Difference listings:
-=-=-=-=-
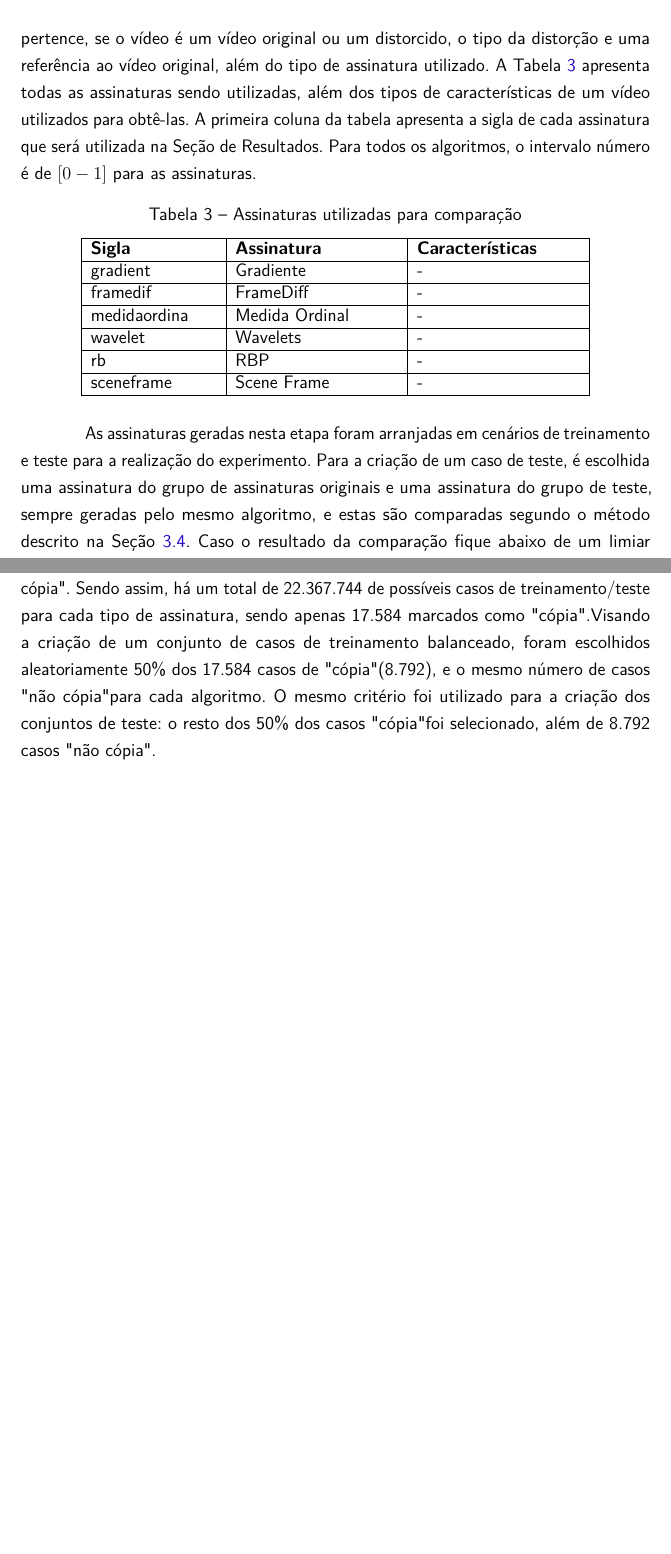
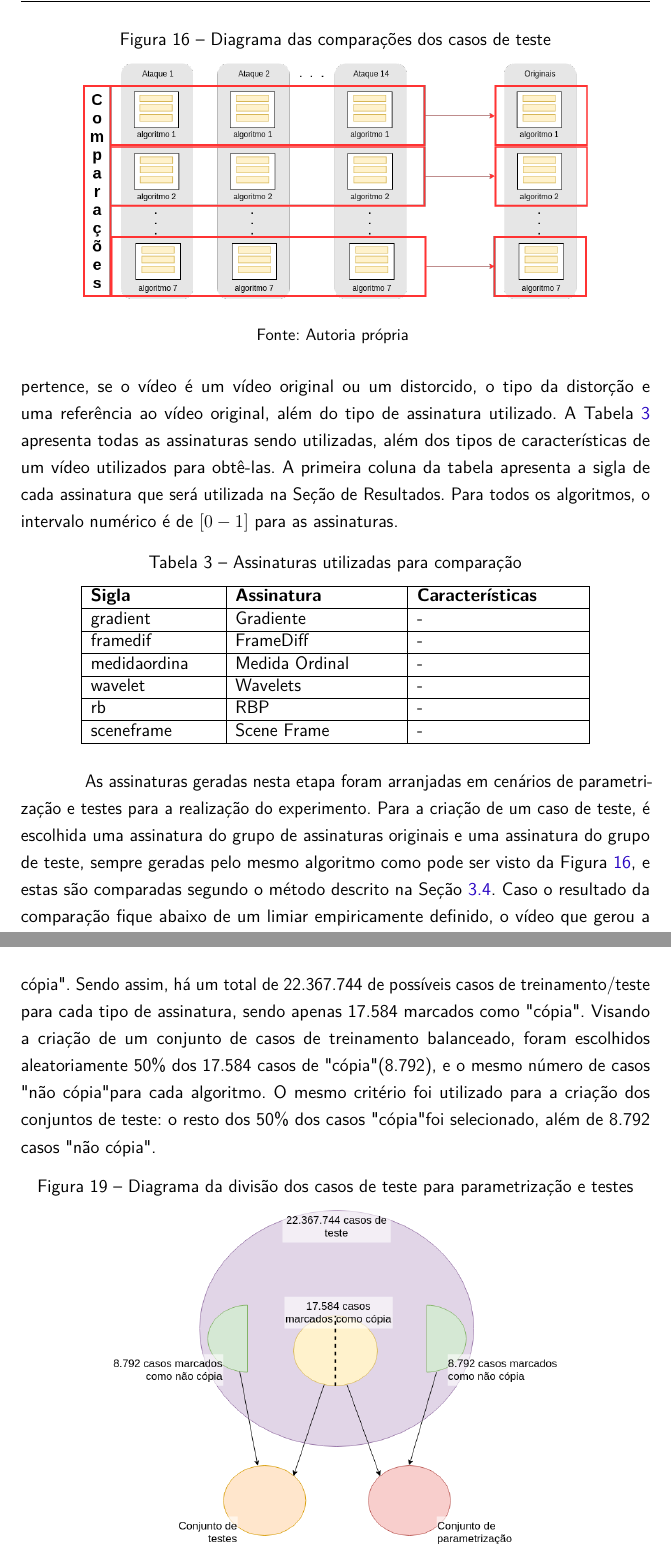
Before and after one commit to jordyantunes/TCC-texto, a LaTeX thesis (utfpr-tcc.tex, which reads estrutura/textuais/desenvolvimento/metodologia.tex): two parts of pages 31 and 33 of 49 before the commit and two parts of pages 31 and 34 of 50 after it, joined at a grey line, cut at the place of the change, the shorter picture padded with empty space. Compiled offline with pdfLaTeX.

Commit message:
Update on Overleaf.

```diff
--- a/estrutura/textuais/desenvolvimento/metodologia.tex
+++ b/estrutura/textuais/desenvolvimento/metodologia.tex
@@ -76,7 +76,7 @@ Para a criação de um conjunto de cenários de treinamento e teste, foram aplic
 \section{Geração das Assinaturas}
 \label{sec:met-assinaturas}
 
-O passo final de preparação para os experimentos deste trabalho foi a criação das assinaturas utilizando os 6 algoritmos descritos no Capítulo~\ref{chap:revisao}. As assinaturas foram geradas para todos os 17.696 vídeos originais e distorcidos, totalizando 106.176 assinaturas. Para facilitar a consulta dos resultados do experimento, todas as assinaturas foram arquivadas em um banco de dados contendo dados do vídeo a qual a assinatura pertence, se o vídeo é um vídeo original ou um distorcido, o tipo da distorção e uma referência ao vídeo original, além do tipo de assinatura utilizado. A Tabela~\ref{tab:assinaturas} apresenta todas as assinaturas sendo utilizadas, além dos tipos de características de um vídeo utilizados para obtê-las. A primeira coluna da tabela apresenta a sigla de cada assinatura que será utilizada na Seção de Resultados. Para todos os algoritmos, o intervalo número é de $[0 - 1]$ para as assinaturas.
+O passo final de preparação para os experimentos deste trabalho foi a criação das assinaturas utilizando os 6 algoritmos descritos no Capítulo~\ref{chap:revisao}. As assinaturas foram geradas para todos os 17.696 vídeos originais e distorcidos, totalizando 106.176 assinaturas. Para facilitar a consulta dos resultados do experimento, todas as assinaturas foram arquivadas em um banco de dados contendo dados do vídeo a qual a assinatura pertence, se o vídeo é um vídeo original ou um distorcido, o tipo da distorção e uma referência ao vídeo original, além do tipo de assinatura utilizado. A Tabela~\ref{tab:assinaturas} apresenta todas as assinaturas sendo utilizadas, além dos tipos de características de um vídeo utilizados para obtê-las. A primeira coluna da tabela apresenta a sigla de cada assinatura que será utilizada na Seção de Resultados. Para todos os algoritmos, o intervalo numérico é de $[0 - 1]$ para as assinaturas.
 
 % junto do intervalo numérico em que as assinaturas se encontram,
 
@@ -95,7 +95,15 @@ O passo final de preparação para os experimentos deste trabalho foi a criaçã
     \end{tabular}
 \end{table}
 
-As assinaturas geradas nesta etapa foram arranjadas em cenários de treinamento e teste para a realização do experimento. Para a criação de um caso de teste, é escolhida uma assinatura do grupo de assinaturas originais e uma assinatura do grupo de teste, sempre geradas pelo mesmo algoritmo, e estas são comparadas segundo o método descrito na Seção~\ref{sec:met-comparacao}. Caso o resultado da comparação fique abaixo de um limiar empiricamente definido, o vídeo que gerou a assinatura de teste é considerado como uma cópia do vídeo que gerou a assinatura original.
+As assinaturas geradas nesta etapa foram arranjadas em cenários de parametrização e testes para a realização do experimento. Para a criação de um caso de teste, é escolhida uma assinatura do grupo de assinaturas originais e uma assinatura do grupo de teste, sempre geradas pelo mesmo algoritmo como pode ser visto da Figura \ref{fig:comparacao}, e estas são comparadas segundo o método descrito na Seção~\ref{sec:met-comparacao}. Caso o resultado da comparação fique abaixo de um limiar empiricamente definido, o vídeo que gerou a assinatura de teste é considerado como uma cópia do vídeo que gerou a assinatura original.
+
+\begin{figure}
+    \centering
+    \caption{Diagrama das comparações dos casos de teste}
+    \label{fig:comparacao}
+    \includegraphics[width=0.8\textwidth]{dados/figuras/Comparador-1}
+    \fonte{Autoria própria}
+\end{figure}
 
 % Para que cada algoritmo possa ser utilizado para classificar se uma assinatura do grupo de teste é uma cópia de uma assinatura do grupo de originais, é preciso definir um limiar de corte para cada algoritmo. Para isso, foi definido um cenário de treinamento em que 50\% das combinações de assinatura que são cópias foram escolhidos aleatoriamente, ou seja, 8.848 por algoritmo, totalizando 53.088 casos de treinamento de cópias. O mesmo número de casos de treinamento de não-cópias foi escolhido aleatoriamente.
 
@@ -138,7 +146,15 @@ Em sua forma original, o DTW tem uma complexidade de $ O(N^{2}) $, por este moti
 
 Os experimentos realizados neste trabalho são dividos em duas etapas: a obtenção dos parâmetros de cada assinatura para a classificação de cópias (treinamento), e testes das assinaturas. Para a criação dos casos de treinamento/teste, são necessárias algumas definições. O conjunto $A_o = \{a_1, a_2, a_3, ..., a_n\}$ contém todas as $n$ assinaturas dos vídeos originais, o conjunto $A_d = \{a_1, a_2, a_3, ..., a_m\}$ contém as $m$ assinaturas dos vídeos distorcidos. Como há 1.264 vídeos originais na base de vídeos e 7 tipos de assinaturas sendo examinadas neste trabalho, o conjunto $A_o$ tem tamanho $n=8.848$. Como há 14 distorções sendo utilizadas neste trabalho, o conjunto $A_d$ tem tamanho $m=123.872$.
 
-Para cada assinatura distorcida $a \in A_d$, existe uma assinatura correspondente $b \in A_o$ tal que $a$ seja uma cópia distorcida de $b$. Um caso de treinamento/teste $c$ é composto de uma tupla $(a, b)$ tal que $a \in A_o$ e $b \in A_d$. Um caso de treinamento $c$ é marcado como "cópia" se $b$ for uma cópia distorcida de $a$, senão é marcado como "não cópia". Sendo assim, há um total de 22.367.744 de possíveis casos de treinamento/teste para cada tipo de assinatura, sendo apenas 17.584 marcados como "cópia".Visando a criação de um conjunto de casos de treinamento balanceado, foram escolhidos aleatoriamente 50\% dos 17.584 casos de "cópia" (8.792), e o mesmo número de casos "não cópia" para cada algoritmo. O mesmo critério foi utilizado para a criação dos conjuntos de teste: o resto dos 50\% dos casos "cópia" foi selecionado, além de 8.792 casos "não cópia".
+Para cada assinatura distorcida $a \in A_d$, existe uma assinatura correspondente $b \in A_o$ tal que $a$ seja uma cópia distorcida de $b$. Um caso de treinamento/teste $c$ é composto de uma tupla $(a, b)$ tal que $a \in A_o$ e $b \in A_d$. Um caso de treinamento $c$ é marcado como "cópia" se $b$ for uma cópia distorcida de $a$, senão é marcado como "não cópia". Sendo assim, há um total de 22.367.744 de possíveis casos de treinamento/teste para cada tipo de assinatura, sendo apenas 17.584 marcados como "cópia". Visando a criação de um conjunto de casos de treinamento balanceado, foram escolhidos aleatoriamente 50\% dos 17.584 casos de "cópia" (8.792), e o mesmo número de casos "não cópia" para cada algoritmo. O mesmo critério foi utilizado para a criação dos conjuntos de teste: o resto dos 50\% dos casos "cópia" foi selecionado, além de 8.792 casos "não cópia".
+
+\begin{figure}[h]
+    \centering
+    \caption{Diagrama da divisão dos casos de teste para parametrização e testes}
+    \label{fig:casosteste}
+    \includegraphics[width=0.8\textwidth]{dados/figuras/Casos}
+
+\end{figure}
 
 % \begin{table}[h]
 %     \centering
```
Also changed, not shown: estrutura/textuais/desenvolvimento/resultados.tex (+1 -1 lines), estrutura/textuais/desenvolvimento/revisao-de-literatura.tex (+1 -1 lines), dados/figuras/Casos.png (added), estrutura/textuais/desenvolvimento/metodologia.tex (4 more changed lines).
-=-=-=-=-
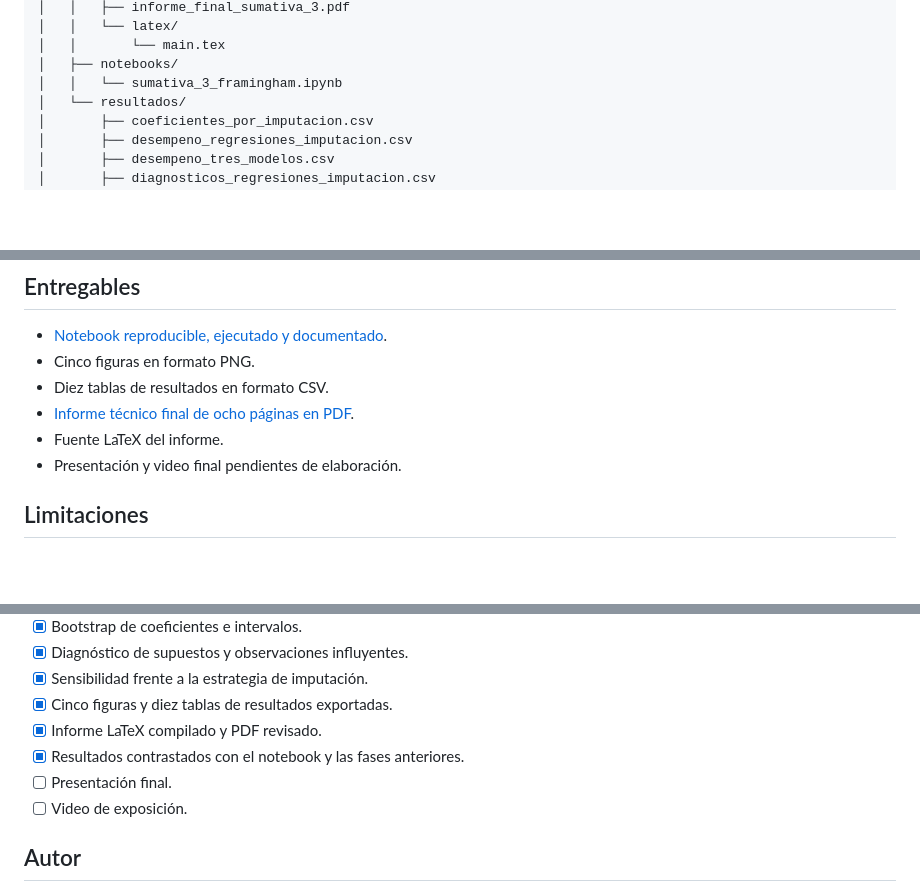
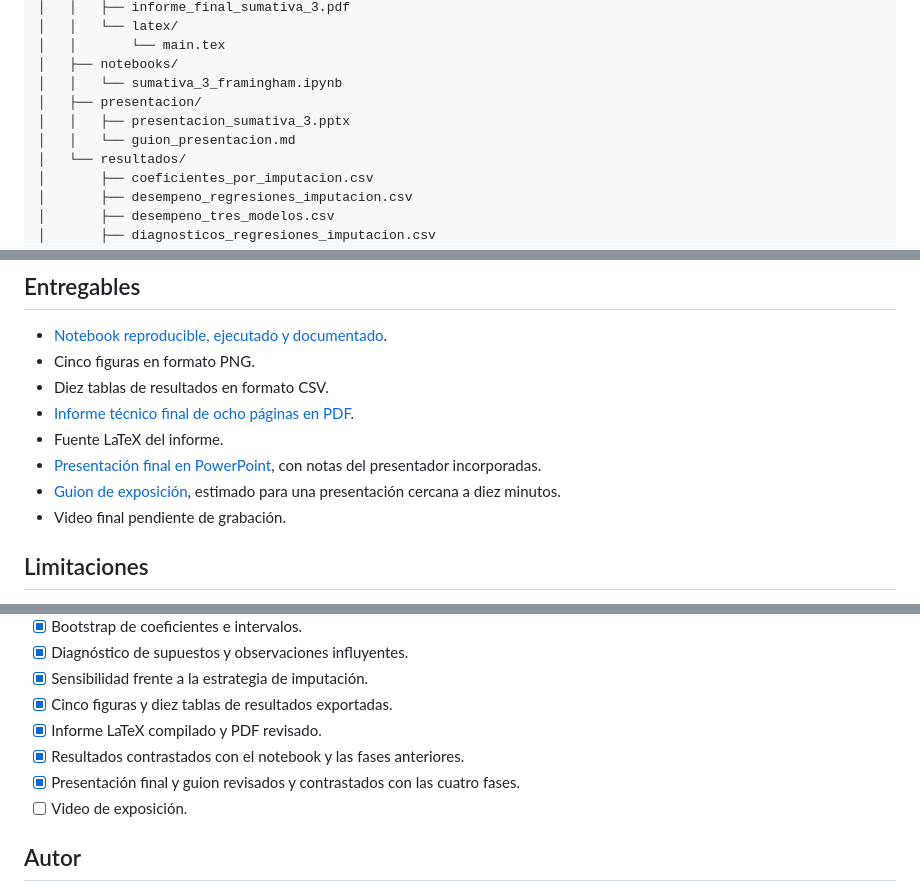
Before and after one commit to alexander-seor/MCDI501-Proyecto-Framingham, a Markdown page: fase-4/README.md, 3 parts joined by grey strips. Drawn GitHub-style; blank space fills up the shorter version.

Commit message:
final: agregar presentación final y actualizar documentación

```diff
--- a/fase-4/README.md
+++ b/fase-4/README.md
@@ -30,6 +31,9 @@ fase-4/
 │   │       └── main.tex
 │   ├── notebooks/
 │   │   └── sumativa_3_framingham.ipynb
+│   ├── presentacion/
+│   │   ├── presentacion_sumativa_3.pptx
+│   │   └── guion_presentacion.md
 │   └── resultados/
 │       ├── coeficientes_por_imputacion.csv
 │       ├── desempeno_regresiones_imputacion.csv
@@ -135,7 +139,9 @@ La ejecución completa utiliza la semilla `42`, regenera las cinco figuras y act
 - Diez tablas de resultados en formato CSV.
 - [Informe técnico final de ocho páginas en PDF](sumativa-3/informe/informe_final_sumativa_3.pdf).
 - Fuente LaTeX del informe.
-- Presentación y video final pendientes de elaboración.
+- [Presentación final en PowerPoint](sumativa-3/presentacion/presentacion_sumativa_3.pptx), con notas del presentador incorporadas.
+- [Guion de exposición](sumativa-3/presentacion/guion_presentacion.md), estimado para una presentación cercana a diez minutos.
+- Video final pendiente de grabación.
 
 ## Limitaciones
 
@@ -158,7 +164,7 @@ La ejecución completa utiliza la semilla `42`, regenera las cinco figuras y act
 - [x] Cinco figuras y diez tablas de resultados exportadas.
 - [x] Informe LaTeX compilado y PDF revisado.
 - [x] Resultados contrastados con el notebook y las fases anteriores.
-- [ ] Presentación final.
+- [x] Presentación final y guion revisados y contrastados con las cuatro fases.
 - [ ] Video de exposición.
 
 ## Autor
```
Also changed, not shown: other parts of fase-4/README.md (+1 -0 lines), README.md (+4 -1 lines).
-=-=-=-=-
> _Work request_
Please show every line above that includes the word "ejecución".

> _Output of the task_
@@ -135,7 +139,9 @@ La ejecución completa utiliza la semilla `42`, regenera las cinco figuras y act
@@ -158,7 +164,7 @@ La ejecución completa utiliza la semilla `42`, regenera las cinco figuras y act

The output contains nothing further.